Fixed Rates - Unchanged Variable Rates - Down

Along with the spring market usually comes mortgage pricing wars. Due to a so called slower housing market and in general riskier global and domestic markets, the wars are NOT likely to happen. All said and done, rates usually trend down, and this year they will stay just where they are which is not a bad thing at all. Take advantage now before it's too late. Rates will remain steady over the next 30 to 45 days.

Expect VRM pricing to get a little more competitive. The Prime rate is likely to stay at 3.00% for the indefinite future, starting to see discounts to Prime in the 30 bps to 40 bps range or rates of 2.60% to 2.70%. VRM pricing will be biased to the downside over the next 30 to 45 days.

Mark Kocaurek

Senior Vice President,


Fixed Rates - Unchanged Variable Rates - Unchanged

The prospect of higher inflation appears to be well in the future and as a result I believe that term bond yields will remain close to their current levels for the foreseeable future as will fixed term mortgage rates.

Canada's 4th quarter GDP growth indicated very tepid growth levels and inflation worries for the Bank of Canada should be far off in the future. As a result the Bank of Canada will be on hold for the foreseeable future with regard to its overnight rate. Variable rate mortgage rates will remain unchanged.

Dr. Ian Lee

Program Director,

Carleton University

Fixed Rates - Unchanged Variable Rates - Unchanged

The nascent mortgage war started by BMO – snuffed out by the Finance Minister and the opposition parties that piled on with the Government - vividly provided evidence of the slowing real estate market and thus demand for mortgages. The mortgage rule changes announced last June by the Government of Canada have been effective in slowing demand for and growth in Canadian residential realty markets. However, although demand is declining, the Government of Canada effectively announced a de facto floor of around 3% for the 5 year fixed. Instead of allowing healthy competition – given the Government controls the rules that determine credit quality i.e. down payment required, maximum amortization allowed and maximum GDS and TDS – the government intervened in competitive markets to prevent competition. This was a mistake. IF the government is worried about underlying credit quality, it possesses the levers to make further changes to the rules. It should not be intervening directly in competitive markets.

There will be no central bank rate increase for the near future as economic growth in Canada and U.S. is below forecast.
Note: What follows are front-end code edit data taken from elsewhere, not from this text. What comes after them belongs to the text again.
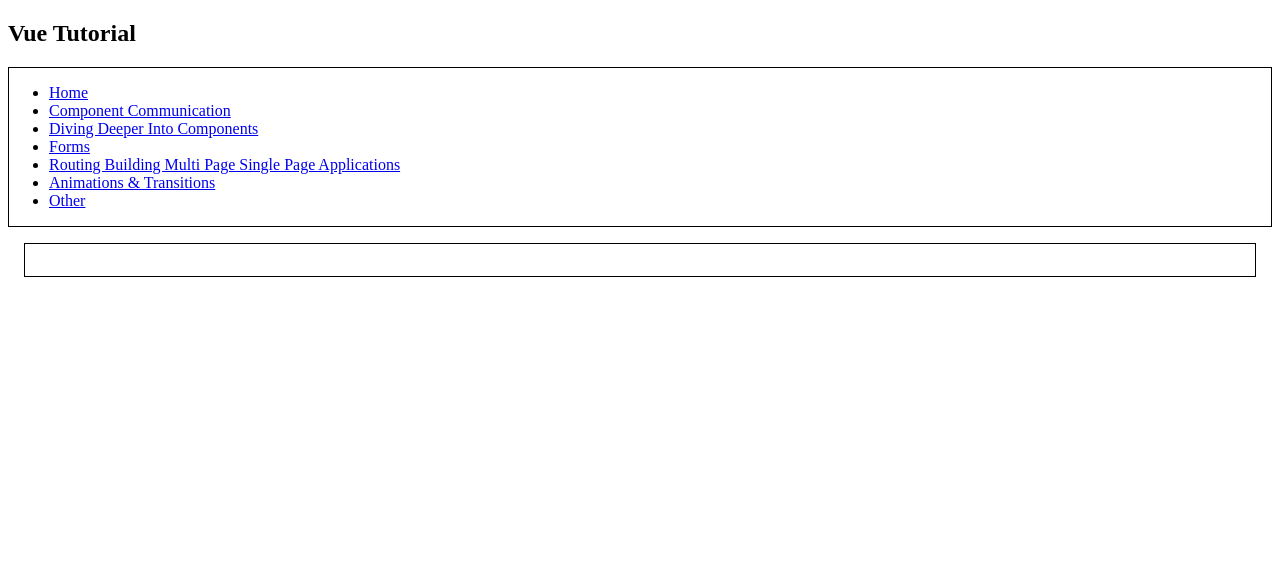
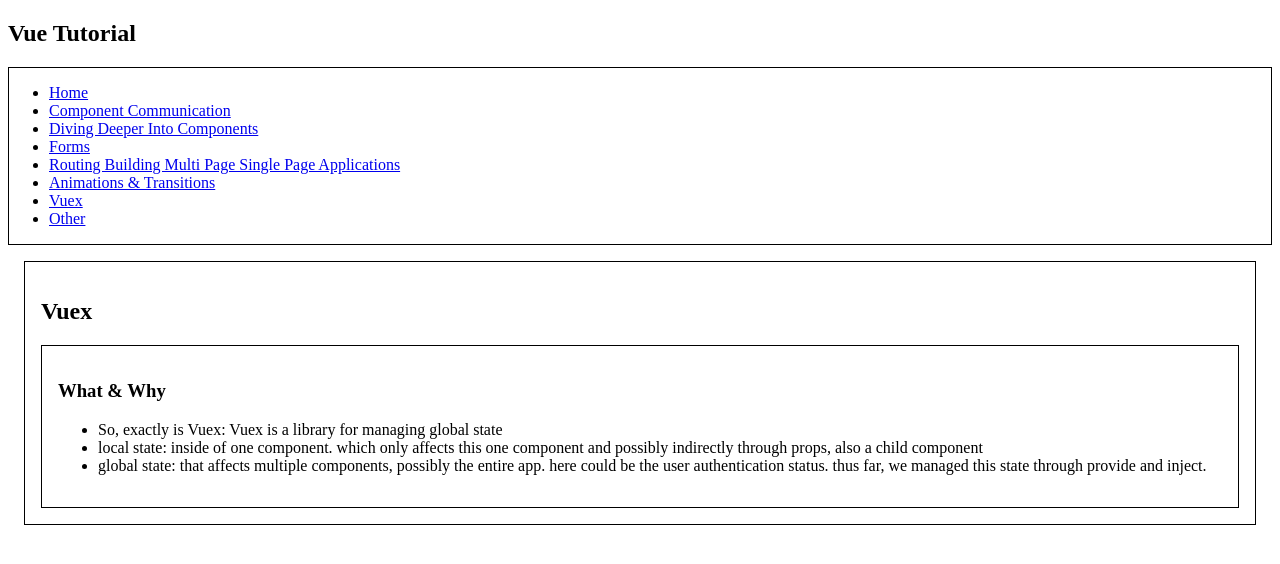
Before and after one commit to MohammadFAHssn/V_u_e, a Vue app in the folder vue-project/: page /vuex in a window 1280 px wide. Shown: the top 564 px of the page. Built offline with nearby package versions, Linux system fonts and the light colour scheme.

Commit message:
What & Why

```diff
--- a/vue-project/src/App.vue
+++ b/vue-project/src/App.vue
@@ -25,6 +25,9 @@
       <li>
         <RouterLink to="/animations-transitions">Animations & Transitions</RouterLink>
       </li>
+      <li>
+        <RouterLink to="/vuex">Vuex</RouterLink>
+      </li>
       <li><RouterLink to="/other">Other</RouterLink></li>
     </ul>
   </nav>
--- /dev/null
+++ b/vue-project/src/components/Vuex/Vuex.vue
@@ -0,0 +1,25 @@
+<script lang="ts">
+export default {}
+</script>
+
+<template>
+  <h2>Vuex</h2>
+
+  <!-- >What & Why -->
+  <section class="tip">
+    <h3>What & Why</h3>
+
+    <ul>
+      <li>So, exactly is Vuex: Vuex is a library for managing global state</li>
+
+      <li>
+        local state: inside of one component. which only affects this one component and possibly
+        indirectly through props, also a child component
+      </li>
+      <li>
+        global state: that affects multiple components, possibly the entire app. here could be the
+        user authentication status. thus far, we managed this state through provide and inject.
+      </li>
+    </ul>
+  </section>
+</template>
--- a/vue-project/src/router/index.ts
+++ b/vue-project/src/router/index.ts
@@ -5,6 +5,7 @@
 import Forms from '../components/Forms/Forms.vue'
 import RoutingBuildingMultiPageSinglePageApplications from '../components/RoutingBuildingMultiPageSinglePageApplications/RoutingBuildingMultiPageSinglePageApplications.vue'
 import Animations_Transitions from '../components/Animations_Transitions/Animations_Transitions.vue'
+import Vuex from '../components/Vuex/Vuex.vue'
 import Other from '../components/Other/Other.vue'
 
 const router = createRouter({
@@ -40,6 +41,10 @@
       component: Animations_Transitions
     },
     {
+      path: '/vuex',
+      component: Vuex
+    },
+    {
       path: '/other',
       // name: 'other',
       component: Other
```
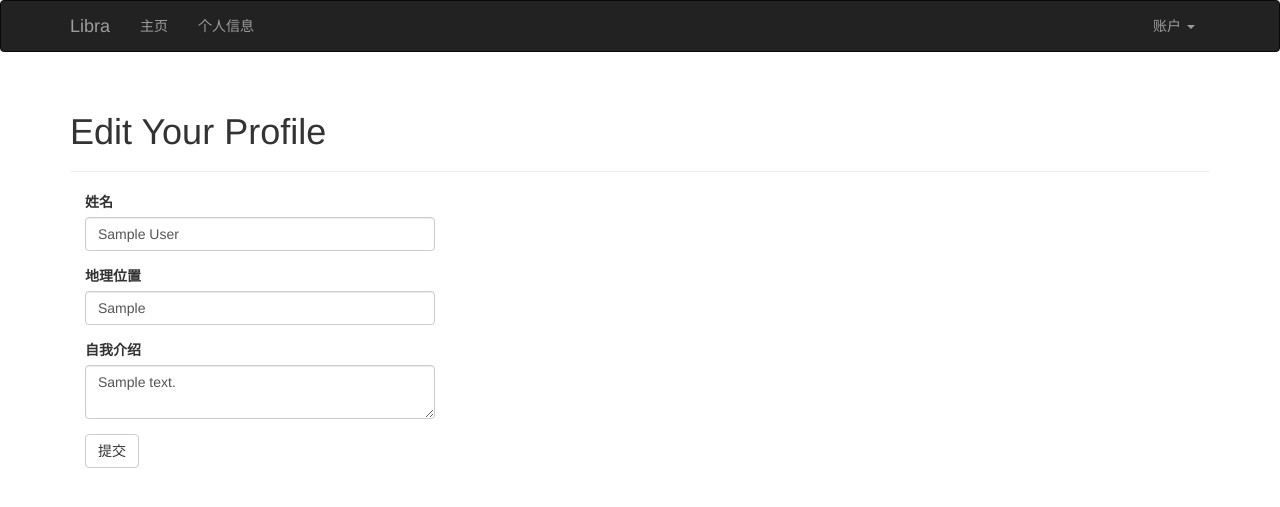
After one commit to Cubcub1/libra, a Flask app: page /edit-profile in a window 1280 px wide. The commit adds this page. Shown: the top 507 px of the page. Run offline with Flask 2, Linux system fonts and the light colour scheme; a user stored in the database is signed in; tables that the repository leaves empty hold one stand-in row (values such as "Sample post"); parts of the project's set-up code (start-up, migrations or seed data) failed here and were passed over; some libraries are stand-ins or nearby versions.

Commit message:
add user profile

```diff
--- a/app/auth/forms.py
+++ b/app/auth/forms.py
@@ -40,7 +40,7 @@ class PasswordResetRequestForm(FlaskForm):
     email = StringField('邮箱', validators=[DataRequired(), Length(1, 64), Email()])
     submit = SubmitField('重置密码')
 
-    def validata_email(self, field):
+    def validate_email(self, field):
         if User.query.filter_by(email=field.data).first() is None:
             raise ValidationError('邮箱不存在.')
 
--- a/app/auth/views.py
+++ b/app/auth/views.py
@@ -58,9 +58,10 @@ def confirm(token):
 
 @auth.before_app_request
 def before_request():
-    if current_user.is_authenticated and not current_user.confirmed and request.endpoint[
-                                                                        :5] != 'auth.' and request.endpoint != 'static':
-        return redirect(url_for('auth.unconfirmed'))
+    if current_user.is_authenticated:
+        current_user.ping()
+        if not current_user.confirmed and request.endpoint[:5] != 'auth.' and request.endpoint != 'static':
+            return redirect(url_for('auth.unconfirmed'))
 
 
 @auth.route('/unconfirmed')
--- a/app/decorators.py
+++ b/app/decorators.py
@@ -8,7 +8,7 @@ from .models import Permission
 
 def permission_required(permission):
     def decorator(f):
-        @wraps
+        @wraps(f)
         def decorated_function(*args, **kwargs):
             if not current_user.can(permission):
                 abort(403)
--- a/app/main/forms.py
+++ b/app/main/forms.py
@@ -1,8 +1,42 @@
 from flask_wtf import FlaskForm
-from wtforms import StringField, SubmitField
-from wtforms.validators import DataRequired
+from wtforms import StringField, SubmitField, BooleanField, SelectField, TextAreaField
+from wtforms.validators import DataRequired, Length, Email, Regexp
+
+from ..models import Role, User
 
 
 class NameForm(FlaskForm):
-    name = StringField('What is your name?',validators=[DataRequired()])
-    submit = SubmitField('Submit')
+    name = StringField('What is your name?', validators=[DataRequired()])
+    submit = SubmitField('提交')
+
+
+class EditProfileForm(FlaskForm):
+    name = StringField('姓名', validators=[Length(0, 64)])
+    location = StringField('地理位置', validators=[Length(0, 64)])
+    about_me = TextAreaField('自我介绍')
+    submit = SubmitField('提交')
+
+
+class EditProfileAdminForm(FlaskForm):
+    email = StringField('邮箱', validators=[DataRequired(), Length(1, 64), Email()])
+    username = StringField('用户名', validators=[DataRequired(), Length(1, 64), Regexp('^[A-Za-z][A-Za-z0-9_.]*$', 0,
+                                                                                    '用户名仅由字母，数字，_构成')])
+    confirmed = BooleanField('确认')
+    role = SelectField('角色', coerce=int)
+    name = StringField('真实姓名', validators=[Length(0, 64)])
+    location = StringField('地理位置', validators=[Length(0, 64)])
+    about_me = TextAreaField('自我介绍')
+    submit = SubmitField('提交')
+
+    def __init__(self, user, *args, **kwargs):
+        super(EditProfileAdminForm, self).__init__(*args, **kwargs)
+        self.role.choices = [(role.id, role.name) for role in Role.query.order_by(Role.name).all()]
+        self.user = user
+
+    def validate_email(self, field):
+        if field.data != self.user.email and User.query.filter_by(email=field.data).first():
+            raise ValueError('邮箱已经存在！')
+
+    def validate_username(self, field):
+        if field.data != self.user.username and User.query.filter_by(username=field.data).first():
+            raise ValueError('用户名已存在！')
--- a/app/main/views.py
+++ b/app/main/views.py
@@ -1,10 +1,12 @@
 from datetime import datetime
 
-from flask import session, current_app, redirect, url_for, render_template
+from flask import session, current_app, redirect, url_for, render_template, abort, flash
+from flask_login import current_user, login_required
 
+from ..decorators import admin_required
 from ..email import send_email
 from ..models import User
-from .forms import NameForm
+from .forms import NameForm, EditProfileForm, EditProfileAdminForm
 from .. import db
 from . import main
 
@@ -26,3 +28,55 @@ def index():
         return redirect(url_for('.index'))
     return render_template('index.html', form=form, name=session.get('name'), known=session.get('known', False),
                            current_time=datetime.utcnow())
+
+
+@main.route('/user/<username>')
+def user(username):
+    user = User.query.filter_by(username=username).first()
+    if user is None:
+        abort(404)
+    return render_template('user.html', user=user)
+
+
+@main.route('/edit-profile', methods=['GET', 'POST'])
+@login_required
+def edit_profile():
+    form = EditProfileForm()
+    if form.validate_on_submit():
+        current_user.name = form.name.data
+        current_user.location = form.location.data
+        current_user.about_me = form.about_me.data
+        db.session.add(current_user)
+        flash('你的信息已经更新了.')
+        return redirect(url_for('.user', username=current_user.username))
+    form.name.data = current_user.name
+    form.location.data = current_user.location
+    form.about_me.data = current_user.about_me
+    return render_template('edit_profile.html', form=form)
+
+
+@main.route('/edit-profile/<int:id>', methods=['GET', 'POST'])
+@login_required
+@admin_required
+def edit_profile_admin(id):
+    user = User.query.get_or_404(id)
+    form = EditProfileAdminForm(user)
+    if form.validate_on_submit():
+        current_user.email = form.email.data
+        current_user.username = form.username.data
+        current_user.confirmed = form.confirmed.data
+        current_user.role = form.role.data
+        current_user.name = form.name.data
+        current_user.location = form.location.data
+        current_user.about_me = form.about_me
+        db.session.add(current_user)
+        flash('你的信息已经更新了.')
+        return redirect(url_for('.user', username=current_user.username))
+    form.email.data = user.email
+    form.username.data = user.username
+    form.confirmed.data = user.confirmed
+    form.role.data = user.role_id
+    form.name.data = user.name
+    form.location.data = user.location
+    form.about_me.data = user.about_me
+    return render_template('edit_profile.html', form=form, user=user)
--- a/app/models.py
+++ b/app/models.py
@@ -1,3 +1,5 @@
+from datetime import datetime
+
 from flask import current_app
 from itsdangerous import TimedJSONWebSignatureSerializer as Serializer
 from flask_login import UserMixin, AnonymousUserMixin
@@ -55,6 +57,11 @@ class User(UserMixin, db.Model):
     username = db.Column(db.String(64), unique=True, index=True)
     password_hash = db.Column(db.String(128))
     confirmed = db.Column(db.Boolean, default=False)
+    name = db.Column(db.String(64))
+    location = db.Column(db.String(64))
+    about_me = db.Column(db.Text())
+    member_since = db.Column(db.DateTime(), default=datetime.utcnow())
+    last_seen = db.Column(db.DateTime(), default=datetime.utcnow())
     role_id = db.Column(db.Integer, db.ForeignKey('roles.id'))
 
     def __init__(self, **kwargs):
@@ -137,6 +144,10 @@ class User(UserMixin, db.Model):
     def is_administrator(self):
         return self.can(Permission.ADMINISTER)
 
+    def ping(self):
+        self.last_seen = datetime.utcnow()
+        db.session.add(self)
+
     def __repr__(self):
         return '<User %r>' % self.username
 
--- a/app/templates/404.html
+++ b/app/templates/404.html
@@ -1,6 +1,6 @@
 {% extends "base.html" %}
 
-{% block title %}Flasky - Page Not Found{% endblock %}
+{% block title %}Libra - Page Not Found{% endblock %}
 
 {% block page_content %}
     <div class="page-header">
--- a/app/templates/500.html
+++ b/app/templates/500.html
@@ -1,6 +1,6 @@
 {% extends "base.html" %}
 
-{% block title %}Flasky - Internal Server Error{% endblock %}
+{% block title %}Libra - Internal Server Error{% endblock %}
 
 {% block page_content %}
     <div class="page-header">
--- a/app/templates/base.html
+++ b/app/templates/base.html
@@ -8,7 +8,7 @@
 
 
 
-{% block title %}Flasky{% endblock %}
+{% block title %}Libra{% endblock %}
 
 {% block navbar %}
     <div class="navbar navbar-inverse" role="navigation">
@@ -20,24 +20,27 @@
                     <span class="icon-bar"></span>
                     <span class="icon-bar"></span>
                 </button>
-                <a class="navbar-brand" href="/">Flasky</a>
+                <a class="navbar-brand" href="/">Libra</a>
             </div>
             <div class="navbar-collapse collapse">
                 <ul class="nav navbar-nav">
-                    <li><a href="/">Home</a></li>
+                    <li><a href="{{ url_for('main.index') }}">主页</a></li>
+                    {% if current_user.is_authenticated %}
+                        <li><a href="{{ url_for('main.user', username=current_user.username) }}">个人信息</a></li>
+                    {% endif %}
                 </ul>
                 <ul class="nav navbar-nav navbar-right">
                     {% if current_user.is_authenticated %}
                         <li class="dropdown">
-                            <a href="#" class="dropdown-toggle" data-toggle="dropdown">Account <b class="caret"></b></a>
+                            <a href="#" class="dropdown-toggle" data-toggle="dropdown">账户 <b class="caret"></b></a>
                             <ul class="dropdown-menu">
-                                <li><a href="{{ url_for('auth.change_password') }}">Change Password</a></li>
-                                <li><a href="{{ url_for('auth.change_email_request') }}">Change Email</a></li>
-                                <li><a href="{{ url_for('auth.logout') }}">Log Out</a></li>
+                                <li><a href="{{ url_for('auth.change_password') }}">修改密码</a></li>
+                                <li><a href="{{ url_for('auth.change_email_request') }}">修改邮箱</a></li>
+                                <li><a href="{{ url_for('auth.logout') }}">退出登录</a></li>
                             </ul>
                         </li>
                     {% else %}
-                        <li><a href="{{ url_for('auth.login') }}">Log In</a></li>
+                        <li><a href="{{ url_for('auth.login') }}">登录</a></li>
                     {% endif %}
                 </ul>
             </div>
--- /dev/null
+++ b/app/templates/edit_profile.html
@@ -0,0 +1,13 @@
+{% extends "base.html" %}
+{% import "bootstrap/wtf.html" as wtf %}
+
+{% block title %}Libra - 修改 个人信息{% endblock %}
+
+{% block page_content %}
+<div class="page-header">
+    <h1>Edit Your Profile</h1>
+</div>
+<div class="col-md-4">
+    {{ wtf.quick_form(form) }}
+</div>
+{% endblock %}
--- a/app/templates/index.html
+++ b/app/templates/index.html
@@ -1,7 +1,7 @@
 {% extends 'base.html' %}
 
 {% block title %}
-Flasky
+Libra
 {% endblock %}
 
 {% block page_content %}
--- a/app/templates/mail/new_user.html
+++ b/app/templates/mail/new_user.html
@@ -1,2 +1 @@
-
 User <b>{{ user.username }}</b> has joined.
```
Also changed, not shown: app/templates/403.html (added, +9 -0 lines), app/templates/user.html (+28 -26 lines).
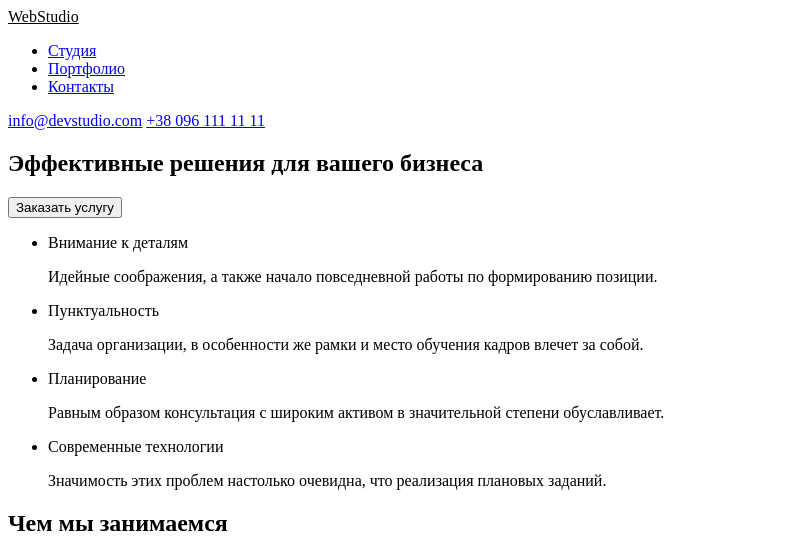
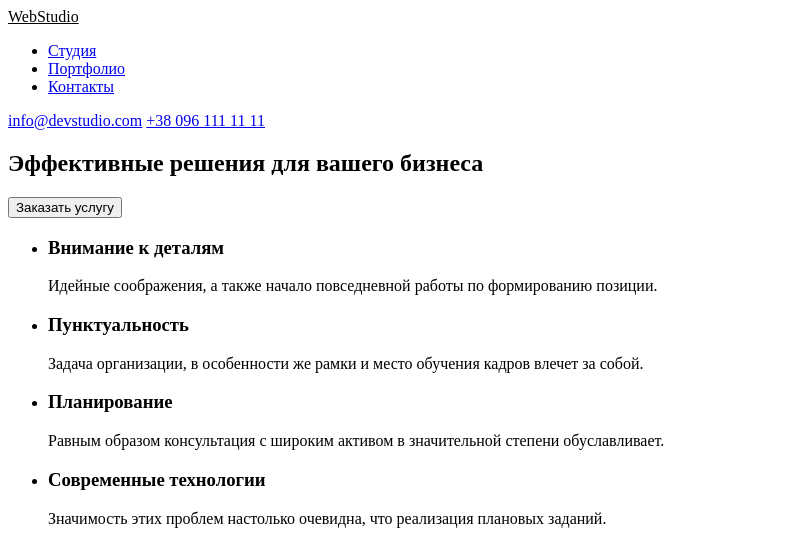
Before and after one commit to B6X35/goit-markup-hw-01, a plain HTML site: page index.html in a window 1280 px wide. Shown: the top 544 px of the page, without its empty margins (0-804 px from the left). Drawn offline with Linux system fonts and the light colour scheme.

Commit message:
Update index.html

```diff
--- a/index.html
+++ b/index.html
@@ -23,13 +23,13 @@
             </section>
             <section>
                 <ul>
-                    <li>Внимание к деталям
+                    <li><h3>Внимание к деталям</h3>
                     <p>Идейные соображения, а также начало повседневной работы по формированию позиции.</p></li>
-                    <li>Пунктуальность
+                    <li><h3>Пунктуальность</h3>
                     <p>Задача организации, в особенности же рамки и место обучения кадров влечет за собой.</p></li>
-                    <li>Планирование
+                    <li><h3>Планирование</h3>
                     <p>Равным образом консультация с широким активом в значительной степени обуславливает.</p></li>
-                    <li>Современные технологии
+                    <li><h3>Современные технологии</h3>
                     <p>Значимость этих проблем настолько очевидна, что реализация плановых заданий.</p></li>
                 </ul>
             </section>
```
Europe continues to exceed our very low expectations for bad policies as demonstrated by the election of the "two clowns in Italy" – see latest Economist magazine cover story. Meanwhile, in the U.S., a different alternate reality prevails where the $85 Billion in sequester cuts totalling 2.3% of total U.S. Government spending of $3.6 TRILLION were characterized by the U.S. President and his party as "catastrophic". With that level of understanding, it would not appear that strong growth is imminent and thus no rate increase can be expected.